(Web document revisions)
= Beginning of Section =
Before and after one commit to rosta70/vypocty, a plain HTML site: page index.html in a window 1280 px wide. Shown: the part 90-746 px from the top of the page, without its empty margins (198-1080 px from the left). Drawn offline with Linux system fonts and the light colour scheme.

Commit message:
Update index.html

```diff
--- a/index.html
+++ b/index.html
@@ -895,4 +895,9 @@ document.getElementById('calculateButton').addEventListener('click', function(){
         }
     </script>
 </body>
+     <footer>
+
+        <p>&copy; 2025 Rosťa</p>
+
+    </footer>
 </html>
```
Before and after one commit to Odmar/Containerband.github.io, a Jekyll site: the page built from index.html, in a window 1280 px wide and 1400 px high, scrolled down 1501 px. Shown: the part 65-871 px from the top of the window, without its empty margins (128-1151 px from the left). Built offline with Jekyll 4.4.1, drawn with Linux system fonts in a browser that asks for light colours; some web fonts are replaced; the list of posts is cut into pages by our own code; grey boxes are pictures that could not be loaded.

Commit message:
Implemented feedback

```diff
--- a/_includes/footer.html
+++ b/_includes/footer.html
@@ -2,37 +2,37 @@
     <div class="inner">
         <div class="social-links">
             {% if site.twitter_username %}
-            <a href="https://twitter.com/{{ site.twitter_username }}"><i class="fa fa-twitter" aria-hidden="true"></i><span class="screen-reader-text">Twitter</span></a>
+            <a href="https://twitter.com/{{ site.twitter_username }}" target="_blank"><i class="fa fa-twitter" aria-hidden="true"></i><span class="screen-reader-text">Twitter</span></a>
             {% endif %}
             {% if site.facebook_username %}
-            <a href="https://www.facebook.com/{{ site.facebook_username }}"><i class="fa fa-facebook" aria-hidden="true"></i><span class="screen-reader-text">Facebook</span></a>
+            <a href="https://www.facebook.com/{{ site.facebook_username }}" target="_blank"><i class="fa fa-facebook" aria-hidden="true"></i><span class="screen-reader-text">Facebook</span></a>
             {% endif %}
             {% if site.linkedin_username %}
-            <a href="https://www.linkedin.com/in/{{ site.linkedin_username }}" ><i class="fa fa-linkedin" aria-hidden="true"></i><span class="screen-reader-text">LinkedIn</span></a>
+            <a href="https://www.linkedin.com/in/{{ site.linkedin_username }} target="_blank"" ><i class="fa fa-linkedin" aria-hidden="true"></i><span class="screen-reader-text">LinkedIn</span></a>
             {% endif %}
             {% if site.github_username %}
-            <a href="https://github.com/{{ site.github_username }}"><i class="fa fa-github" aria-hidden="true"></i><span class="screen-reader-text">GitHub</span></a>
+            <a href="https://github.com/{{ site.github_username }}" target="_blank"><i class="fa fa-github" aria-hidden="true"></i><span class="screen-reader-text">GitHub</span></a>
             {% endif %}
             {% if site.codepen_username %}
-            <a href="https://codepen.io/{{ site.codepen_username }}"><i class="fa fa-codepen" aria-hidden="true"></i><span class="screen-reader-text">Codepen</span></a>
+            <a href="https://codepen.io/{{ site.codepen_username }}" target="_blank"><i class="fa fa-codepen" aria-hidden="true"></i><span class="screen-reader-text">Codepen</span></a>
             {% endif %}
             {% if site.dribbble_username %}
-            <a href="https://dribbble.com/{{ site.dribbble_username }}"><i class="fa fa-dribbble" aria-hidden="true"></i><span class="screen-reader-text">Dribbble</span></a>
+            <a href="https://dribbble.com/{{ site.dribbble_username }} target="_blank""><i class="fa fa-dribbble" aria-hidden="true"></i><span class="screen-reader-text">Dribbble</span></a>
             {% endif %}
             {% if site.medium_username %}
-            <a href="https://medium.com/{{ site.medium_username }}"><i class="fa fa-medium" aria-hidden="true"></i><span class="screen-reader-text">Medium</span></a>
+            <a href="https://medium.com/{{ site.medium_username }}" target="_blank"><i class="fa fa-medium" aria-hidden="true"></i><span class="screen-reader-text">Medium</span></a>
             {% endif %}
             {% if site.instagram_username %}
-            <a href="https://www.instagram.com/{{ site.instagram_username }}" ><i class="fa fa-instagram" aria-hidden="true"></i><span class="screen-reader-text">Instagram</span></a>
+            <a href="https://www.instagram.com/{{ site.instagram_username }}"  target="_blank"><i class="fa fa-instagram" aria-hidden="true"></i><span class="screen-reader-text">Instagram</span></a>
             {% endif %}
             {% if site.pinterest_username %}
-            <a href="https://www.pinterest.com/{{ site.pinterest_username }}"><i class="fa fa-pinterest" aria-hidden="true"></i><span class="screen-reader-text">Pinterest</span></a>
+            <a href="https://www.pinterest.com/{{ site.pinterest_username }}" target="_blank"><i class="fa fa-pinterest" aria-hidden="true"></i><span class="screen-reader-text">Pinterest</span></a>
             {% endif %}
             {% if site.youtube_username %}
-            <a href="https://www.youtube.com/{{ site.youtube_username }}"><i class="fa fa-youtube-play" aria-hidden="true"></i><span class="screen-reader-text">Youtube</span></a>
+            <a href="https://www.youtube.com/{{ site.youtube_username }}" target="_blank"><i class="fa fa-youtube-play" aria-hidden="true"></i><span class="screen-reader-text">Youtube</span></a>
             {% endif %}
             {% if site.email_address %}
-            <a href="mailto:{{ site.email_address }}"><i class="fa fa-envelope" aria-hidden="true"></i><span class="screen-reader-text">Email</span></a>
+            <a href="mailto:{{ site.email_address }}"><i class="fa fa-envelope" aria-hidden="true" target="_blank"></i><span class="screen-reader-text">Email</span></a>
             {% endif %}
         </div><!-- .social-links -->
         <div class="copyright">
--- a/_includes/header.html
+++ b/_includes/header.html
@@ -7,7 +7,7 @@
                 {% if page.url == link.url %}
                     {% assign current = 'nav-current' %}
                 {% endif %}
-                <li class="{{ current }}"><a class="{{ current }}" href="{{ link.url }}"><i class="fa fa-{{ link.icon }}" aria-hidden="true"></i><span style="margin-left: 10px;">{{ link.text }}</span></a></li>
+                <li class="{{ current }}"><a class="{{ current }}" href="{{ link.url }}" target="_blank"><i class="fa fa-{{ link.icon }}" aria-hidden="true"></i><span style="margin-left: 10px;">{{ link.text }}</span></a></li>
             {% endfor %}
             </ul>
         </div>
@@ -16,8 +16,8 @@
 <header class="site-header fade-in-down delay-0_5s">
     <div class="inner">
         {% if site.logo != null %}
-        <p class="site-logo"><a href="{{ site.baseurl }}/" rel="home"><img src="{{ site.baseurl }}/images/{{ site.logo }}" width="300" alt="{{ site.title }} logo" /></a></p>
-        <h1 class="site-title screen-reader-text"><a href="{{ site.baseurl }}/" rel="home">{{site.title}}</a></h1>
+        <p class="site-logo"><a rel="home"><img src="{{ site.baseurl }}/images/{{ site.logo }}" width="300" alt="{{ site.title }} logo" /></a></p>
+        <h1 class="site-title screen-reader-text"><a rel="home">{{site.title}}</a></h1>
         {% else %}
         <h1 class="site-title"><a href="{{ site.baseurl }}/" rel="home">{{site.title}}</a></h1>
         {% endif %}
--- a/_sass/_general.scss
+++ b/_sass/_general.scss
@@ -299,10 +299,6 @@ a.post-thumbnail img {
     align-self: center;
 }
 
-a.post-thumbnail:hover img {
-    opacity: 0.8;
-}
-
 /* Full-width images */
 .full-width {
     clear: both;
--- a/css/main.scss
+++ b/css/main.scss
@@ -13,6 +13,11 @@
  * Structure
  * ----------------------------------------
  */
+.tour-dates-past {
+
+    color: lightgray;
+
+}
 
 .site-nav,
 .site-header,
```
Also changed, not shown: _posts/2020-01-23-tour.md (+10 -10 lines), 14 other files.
= End of Section =
- [Problem requirements] Could you copy every line from the records that has "logo" in it?

- [Answer space]
         {% if site.logo != null %}
-        <p class="site-logo"><a href="{{ site.baseurl }}/" rel="home"><img src="{{ site.baseurl }}/images/{{ site.logo }}" width="300" alt="{{ site.title }} logo" /></a></p>
+        <p class="site-logo"><a rel="home"><img src="{{ site.baseurl }}/images/{{ site.logo }}" width="300" alt="{{ site.title }} logo" /></a></p>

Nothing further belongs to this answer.